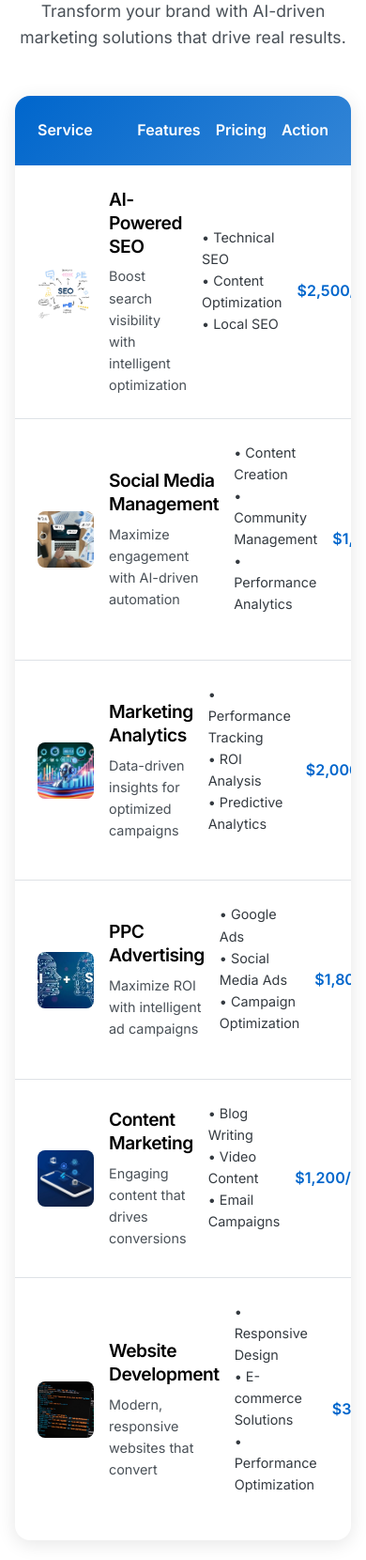
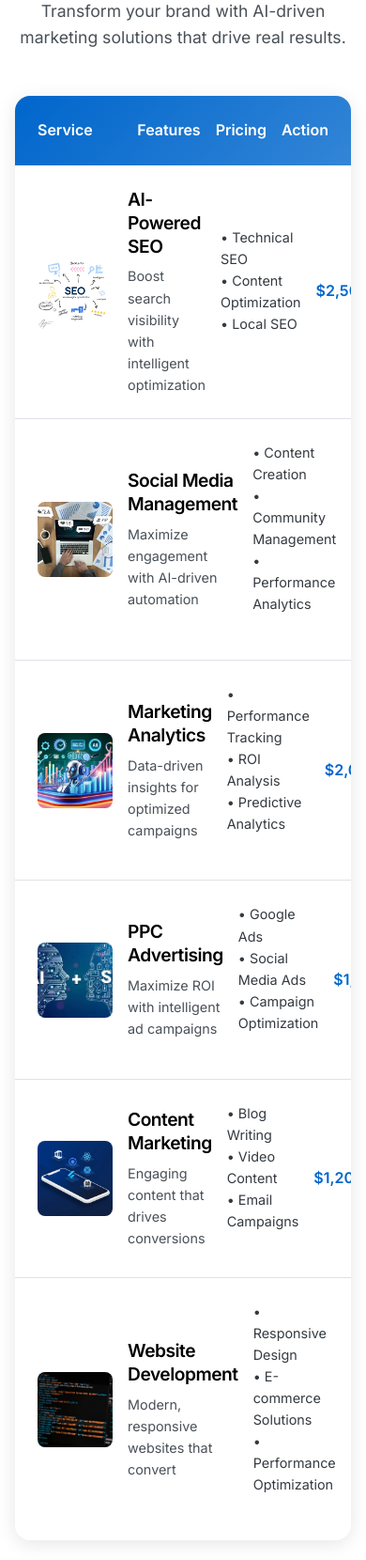
Before and after one commit to shirwani/goai, a Flask app: page /services in a window 390 px wide. Shown: the part 946-2606 px from the top of the page at 94% size. Run offline with Flask 3, Linux system fonts and the light colour scheme.

Commit message:
Replace service icons with larger images in services table
- Increased image size from 60x60px to 80x80px for better visibility
- All service rows now use corresponding service images instead of icons
- Images: seo.jpeg, social_media.jpeg, insights.jpeg, ai_seo.jpeg, mobile.jpeg, code.jpeg
- Maintained consistent styling with border-radius and object-fit: cover
- Improved visual appeal and service recognition in tabular layout

```diff
--- a/templates/services.html
+++ b/templates/services.html
@@ -114,7 +114,7 @@
             <!-- SEO Service Row -->
             <div class="service-row" style="display: grid; grid-template-columns: 2fr 1fr 1fr 1fr; gap: 1rem; align-items: center; padding: 1.5rem; border-bottom: 1px solid var(--gray-200);">
                 <div class="service-info" style="display: flex; align-items: center; gap: 1rem;">
-                    <img src="{{ url_for('static', filename='images/seo.jpeg') }}" alt="SEO Services" style="width: 60px; height: 60px; border-radius: 0.5rem; object-fit: cover;">
+                    <img src="{{ url_for('static', filename='images/seo.jpeg') }}" alt="SEO Services" style="width: 80px; height: 80px; border-radius: 0.5rem; object-fit: cover;">
                     <div>
                         <h3 style="font-size: 1.2rem; font-weight: 600; margin-bottom: 0.5rem; color: var(--gray-900);">AI-Powered SEO</h3>
                         <p style="font-size: 0.9rem; color: var(--gray-600); margin: 0;">Boost search visibility with intelligent optimization</p>
@@ -136,7 +136,7 @@
             <!-- Social Media Service Row -->
             <div class="service-row" style="display: grid; grid-template-columns: 2fr 1fr 1fr 1fr; gap: 1rem; align-items: center; padding: 1.5rem; border-bottom: 1px solid var(--gray-200);">
                 <div class="service-info" style="display: flex; align-items: center; gap: 1rem;">
-                    <img src="{{ url_for('static', filename='images/social_media.jpeg') }}" alt="Social Media" style="width: 60px; height: 60px; border-radius: 0.5rem; object-fit: cover;">
+                    <img src="{{ url_for('static', filename='images/social_media.jpeg') }}" alt="Social Media" style="width: 80px; height: 80px; border-radius: 0.5rem; object-fit: cover;">
                     <div>
                         <h3 style="font-size: 1.2rem; font-weight: 600; margin-bottom: 0.5rem; color: var(--gray-900);">Social Media Management</h3>
                         <p style="font-size: 0.9rem; color: var(--gray-600); margin: 0;">Maximize engagement with AI-driven automation</p>
@@ -158,7 +158,7 @@
             <!-- Analytics Service Row -->
             <div class="service-row" style="display: grid; grid-template-columns: 2fr 1fr 1fr 1fr; gap: 1rem; align-items: center; padding: 1.5rem; border-bottom: 1px solid var(--gray-200);">
                 <div class="service-info" style="display: flex; align-items: center; gap: 1rem;">
-                    <img src="{{ url_for('static', filename='images/insights.jpeg') }}" alt="Analytics" style="width: 60px; height: 60px; border-radius: 0.5rem; object-fit: cover;">
+                    <img src="{{ url_for('static', filename='images/insights.jpeg') }}" alt="Analytics" style="width: 80px; height: 80px; border-radius: 0.5rem; object-fit: cover;">
                     <div>
                         <h3 style="font-size: 1.2rem; font-weight: 600; margin-bottom: 0.5rem; color: var(--gray-900);">Marketing Analytics</h3>
                         <p style="font-size: 0.9rem; color: var(--gray-600); margin: 0;">Data-driven insights for optimized campaigns</p>
@@ -180,7 +180,7 @@
             <!-- PPC Service Row -->
             <div class="service-row" style="display: grid; grid-template-columns: 2fr 1fr 1fr 1fr; gap: 1rem; align-items: center; padding: 1.5rem; border-bottom: 1px solid var(--gray-200);">
                 <div class="service-info" style="display: flex; align-items: center; gap: 1rem;">
-                    <img src="{{ url_for('static', filename='images/ai_seo.jpeg') }}" alt="PPC Advertising" style="width: 60px; height: 60px; border-radius: 0.5rem; object-fit: cover;">
+                    <img src="{{ url_for('static', filename='images/ai_seo.jpeg') }}" alt="PPC Advertising" style="width: 80px; height: 80px; border-radius: 0.5rem; object-fit: cover;">
                     <div>
                         <h3 style="font-size: 1.2rem; font-weight: 600; margin-bottom: 0.5rem; color: var(--gray-900);">PPC Advertising</h3>
                         <p style="font-size: 0.9rem; color: var(--gray-600); margin: 0;">Maximize ROI with intelligent ad campaigns</p>
@@ -202,7 +202,7 @@
             <!-- Content Marketing Service Row -->
             <div class="service-row" style="display: grid; grid-template-columns: 2fr 1fr 1fr 1fr; gap: 1rem; align-items: center; padding: 1.5rem; border-bottom: 1px solid var(--gray-200);">
                 <div class="service-info" style="display: flex; align-items: center; gap: 1rem;">
-                    <img src="{{ url_for('static', filename='images/mobile.jpeg') }}" alt="Content Marketing" style="width: 60px; height: 60px; border-radius: 0.5rem; object-fit: cover;">
+                    <img src="{{ url_for('static', filename='images/mobile.jpeg') }}" alt="Content Marketing" style="width: 80px; height: 80px; border-radius: 0.5rem; object-fit: cover;">
                     <div>
                         <h3 style="font-size: 1.2rem; font-weight: 600; margin-bottom: 0.5rem; color: var(--gray-900);">Content Marketing</h3>
                         <p style="font-size: 0.9rem; color: var(--gray-600); margin: 0;">Engaging content that drives conversions</p>
@@ -224,7 +224,7 @@
             <!-- Website Development Service Row -->
             <div class="service-row" style="display: grid; grid-template-columns: 2fr 1fr 1fr 1fr; gap: 1rem; align-items: center; padding: 1.5rem;">
                 <div class="service-info" style="display: flex; align-items: center; gap: 1rem;">
-                    <img src="{{ url_for('static', filename='images/code.jpeg') }}" alt="Web Development" style="width: 60px; height: 60px; border-radius: 0.5rem; object-fit: cover;">
+                    <img src="{{ url_for('static', filename='images/code.jpeg') }}" alt="Web Development" style="width: 80px; height: 80px; border-radius: 0.5rem; object-fit: cover;">
                     <div>
                         <h3 style="font-size: 1.2rem; font-weight: 600; margin-bottom: 0.5rem; color: var(--gray-900);">Website Development</h3>
                         <p style="font-size: 0.9rem; color: var(--gray-600); margin: 0;">Modern, responsive websites that convert</p>
```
::::::::::
▶ WHAT YOU HAVE TO DO: Copy out each line in the preceding records that contains "intelligent".

▶ ANSWER BOX:
                         <p style="font-size: 0.9rem; color: var(--gray-600); margin: 0;">Boost search visibility with intelligent optimization</p>
                         <p style="font-size: 0.9rem; color: var(--gray-600); margin: 0;">Maximize ROI with intelligent ad campaigns</p>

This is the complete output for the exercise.